41 L. ed. 1172; Thompson v. Utah, 170 U. S. 343; 18 Sup. Ct. Rep. 620; amendments; but these limitations would exist rather by inference and the general spirit of the Constitution, from which Congress derives all its powers, than by any express and distinct application of its provisions;" and (2) the quotation of this observation by Justice Brewer in American Publishing Co. v. Fisher4 and the statement that "whether the Seventh Amendment of the Constitution of the United States . . . operates ex prop no vigore to invalidate this territorial statute may be a matter of dispute." 5

42 L. ed. 1061.

3 136 U. S. 1; 10 Sup. Ct. Rep. 792; 34 L. ed. 478.

Opposed, however, to this great weight of judicial opinion, there had been from the beginning, as has been said, a line of administrative and legislative precedents which tended to show a prevailing opinion that the Constitution with its limiting clauses does not immediately extend, ex proprio vigore, over all annexed territories, but over only such as have been expressly brought within its sphere of application by being "incorporated " in the Union. And, based upon the fact that this incorporation had certainly taken place with reference to the Territories concerned in the various Supreme Court decisions rendered prior to the Insular Case, an argument was furnished for holding them not controlling in the Insular Cases which were concerned with districts that had not been so incorporated. These legislative and administrative precedents it does not fall within the province of this treatise to review. It is sufficient to say that in not a few instances various of the constitutional limitations were not applied in practice in the Territories, and that by specific legislative provisions these limitations were, from time to time, extended over the several Territories acquired by the United States, thus indicating on the part of Congress at least a doubt as to whether the constitutional provisions extended ex proprio vigore over the Territories.
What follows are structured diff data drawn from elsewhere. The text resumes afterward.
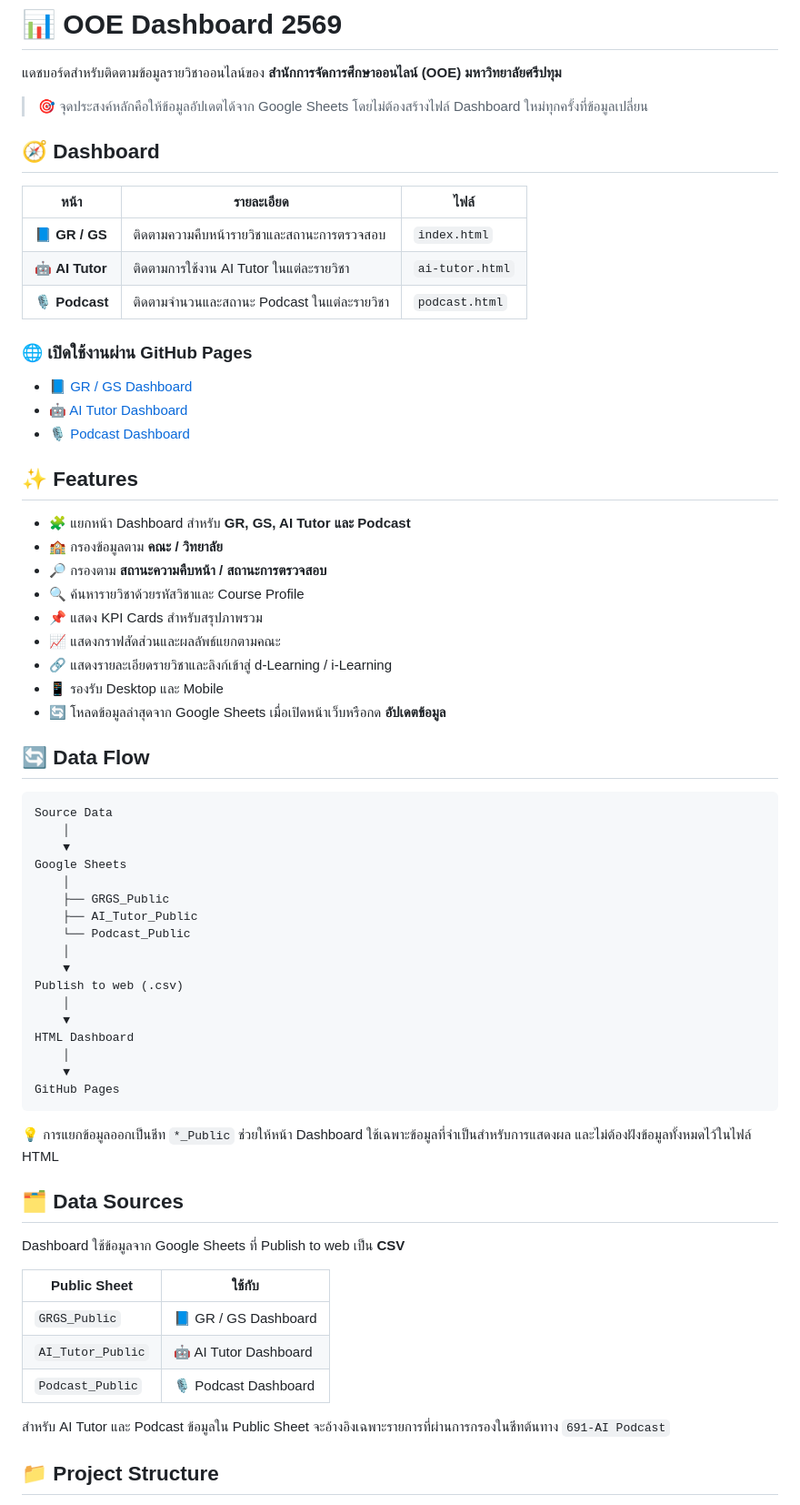
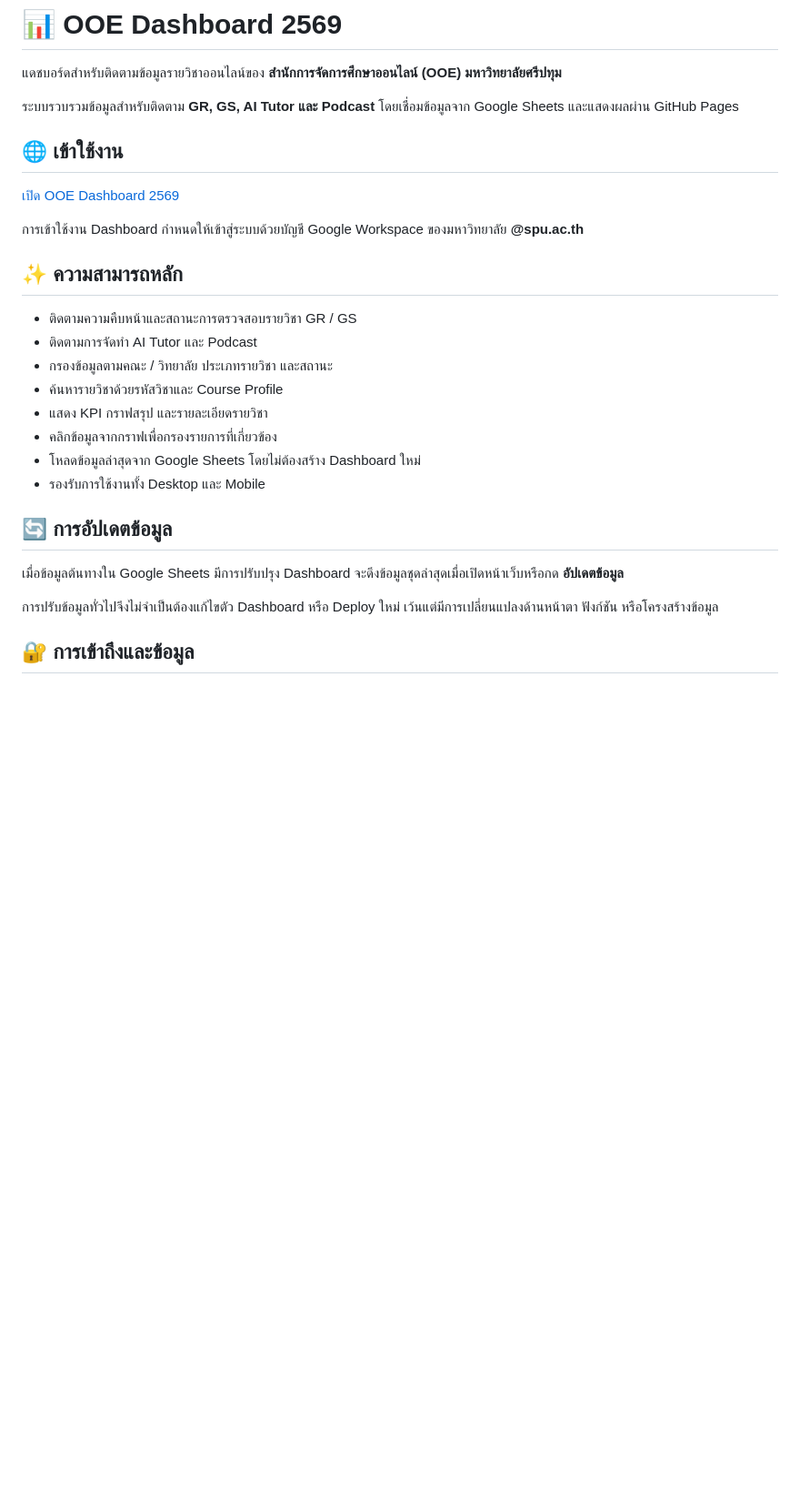
Before and after one commit to donut204/ooe-dashboard-2569, a Markdown page: README.md, the part around one of its changes. Shown at 91% size. GitHub-like rendering; blank space fills up the shorter version.

Commit message:
Simplify README to essential project information

````diff
--- a/README.md
+++ b/README.md
@@ -2,69 +2,30 @@
 
 แดชบอร์ดสำหรับติดตามข้อมูลรายวิชาออนไลน์ของ **สำนักการจัดการศึกษาออนไลน์ (OOE) มหาวิทยาลัยศรีปทุม**
 
-> 🎯 จุดประสงค์หลักคือให้ข้อมูลอัปเดตได้จาก Google Sheets โดยไม่ต้องสร้างไฟล์ Dashboard ใหม่ทุกครั้งที่ข้อมูลเปลี่ยน
+ระบบรวบรวมข้อมูลสำหรับติดตาม **GR, GS, AI Tutor และ Podcast** โดยเชื่อมข้อมูลจาก Google Sheets และแสดงผลผ่าน GitHub Pages
 
-## 🧭 Dashboard
+## 🌐 เข้าใช้งาน
 
-| หน้า | รายละเอียด | ไฟล์ |
-|---|---|---|
-| 📘 **GR / GS** | ติดตามความคืบหน้ารายวิชาและสถานะการตรวจสอบ | `index.html` |
-| 🤖 **AI Tutor** | ติดตามการใช้งาน AI Tutor ในแต่ละรายวิชา | `ai-tutor.html` |
-| 🎙️ **Podcast** | ติดตามจำนวนและสถานะ Podcast ในแต่ละรายวิชา | `podcast.html` |
+[เปิด OOE Dashboard 2569](https://donut204.github.io/ooe-dashboard-2569/)
 
-### 🌐 เปิดใช้งานผ่าน GitHub Pages
+การเข้าใช้งาน Dashboard กำหนดให้เข้าสู่ระบบด้วยบัญชี Google Workspace ของมหาวิทยาลัย **@spu.ac.th**
 
-- 📘 [GR / GS Dashboard](https://donut204.github.io/ooe-dashboard-2569/)
-- 🤖 [AI Tutor Dashboard](https://donut204.github.io/ooe-dashboard-2569/ai-tutor.html)
-- 🎙️ [Podcast Dashboard](https://donut204.github.io/ooe-dashboard-2569/podcast.html)
+## ✨ ความสามารถหลัก
 
-## ✨ Features
+- ติดตามความคืบหน้าและสถานะการตรวจสอบรายวิชา GR / GS
+- ติดตามการจัดทำ AI Tutor และ Podcast
+- กรองข้อมูลตามคณะ / วิทยาลัย ประเภทรายวิชา และสถานะ
+- ค้นหารายวิชาด้วยรหัสวิชาและ Course Profile
+- แสดง KPI กราฟสรุป และรายละเอียดรายวิชา
+- คลิกข้อมูลจากกราฟเพื่อกรองรายการที่เกี่ยวข้อง
+- โหลดข้อมูลล่าสุดจาก Google Sheets โดยไม่ต้องสร้าง Dashboard ใหม่
+- รองรับการใช้งานทั้ง Desktop และ Mobile
 
-- 🧩 แยกหน้า Dashboard สำหรับ **GR, GS, AI Tutor และ Podcast**
-- 🏫 กรองข้อมูลตาม **คณะ / วิทยาลัย**
-- 🔎 กรองตาม **สถานะความคืบหน้า / สถานะการตรวจสอบ**
-- 🔍 ค้นหารายวิชาด้วยรหัสวิชาและ Course Profile
-- 📌 แสดง KPI Cards สำหรับสรุปภาพรวม
-- 📈 แสดงกราฟสัดส่วนและผลลัพธ์แยกตามคณะ
-- 🔗 แสดงรายละเอียดรายวิชาและลิงก์เข้าสู่ d-Learning / i-Learning
-- 📱 รองรับ Desktop และ Mobile
-- 🔄 โหลดข้อมูลล่าสุดจาก Google Sheets เมื่อเปิดหน้าเว็บหรือกด **อัปเดตข้อมูล**
+## 🔄 การอัปเดตข้อมูล
 
-## 🔄 Data Flow
+เมื่อข้อมูลต้นทางใน Google Sheets มีการปรับปรุง Dashboard จะดึงข้อมูลชุดล่าสุดเมื่อเปิดหน้าเว็บหรือกด **อัปเดตข้อมูล**
 
-```text
-Source Data
-    │
-    ▼
-Google Sheets
-    │
-    ├── GRGS_Public
-    ├── AI_Tutor_Public
-    └── Podcast_Public
-    │
-    ▼
-Publish to web (.csv)
-    │
-    ▼
-HTML Dashboard
-    │
-    ▼
-GitHub Pages
-```
+การปรับข้อมูลทั่วไปจึงไม่จำเป็นต้องแก้ไขตัว Dashboard หรือ Deploy ใหม่ เว้นแต่มีการเปลี่ยนแปลงด้านหน้าตา ฟังก์ชัน หรือโครงสร้างข้อมูล
 
-💡 การแยกข้อมูลออกเป็นชีท `*_Public` ช่วยให้หน้า Dashboard ใช้เฉพาะข้อมูลที่จำเป็นสำหรับการแสดงผล และไม่ต้องฝังข้อมูลทั้งหมดไว้ในไฟล์ HTML
+## 🔐 การเข้าถึงและข้อมูล
 
-## 🗂️ Data Sources
-
-Dashboard ใช้ข้อมูลจาก Google Sheets ที่ Publish to web เป็น **CSV**
-
-| Public Sheet | ใช้กับ |
-|---|---|
-| `GRGS_Public` | 📘 GR / GS Dashboard |
-| `AI_Tutor_Public` | 🤖 AI Tutor Dashboard |
-| `Podcast_Public` | 🎙️ Podcast Dashboard |
-
-สำหรับ AI Tutor และ Podcast ข้อมูลใน Public Sheet จะอ้างอิงเฉพาะรายการที่ผ่านการกรองในชีทต้นทาง `691-AI Podcast`
-
-## 📁 Project Structure
-
````
Also changed, not shown: other parts of README.md (+6 -48 lines).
Finally, it is to be observed, that, in the Constitution itself, there occur expressions which furnish possible ground for holding that some at least of its limitations were not intended to operate over all Territories that might come under the jurisdiction of, but remain merely appurtenant to, the United States. Thus the Thirteenth Amendment declares that slavery and involuntary servitude shall not exist "within the United States, or any place subject to their jurisdiction." Thus is plainly indicated the possibility that there may be districts subject to but not within the United States. And this point is emphasized when it is remembered that this Amendment was drafted and adopted by substantially the same men who drafted and adopted the Fourteenth and Fifteenth Amendments in which this qualifying phrase does not appear. Again, the Sixth Amendment provides that in criminal trials the accused shall be tried by an impartial jury "of the State and district wherein the crime shall have been committed." 6

4 166 U. S. 464; 17 Sup. Ct. Rep. 618; 41 L. ed. 1079. 5 The case of In re Ross (140 U. S. 453; 11 Sup. Ct. Rep. 897; 35 L ed. 581), properly construed, did not indicate a departure from the rule.

6 In United States v. Dawson (15 How. 467; 14 L. ed. 775), the opinion declares: "But it will be seen from the words of this amendment that it applies only to the case of offenses committed within the limits of a State. . The language of the Amendment is too particular and specific to leave any doubt about it." In Cook v. United States (138 U. S. 157; 11 Sup. Ct. Kep. 268; 34 L. ed. 906), the court say: "That amendment has reference only to offenses against the United States committed within a State" (citing United States v. Dawson). Yet, as we have seen in Reynolds v. United States (98 U. S. 145; 25 L. ed. 244), the court declared specifically that the Amendment was applicable to the Territory of Utah.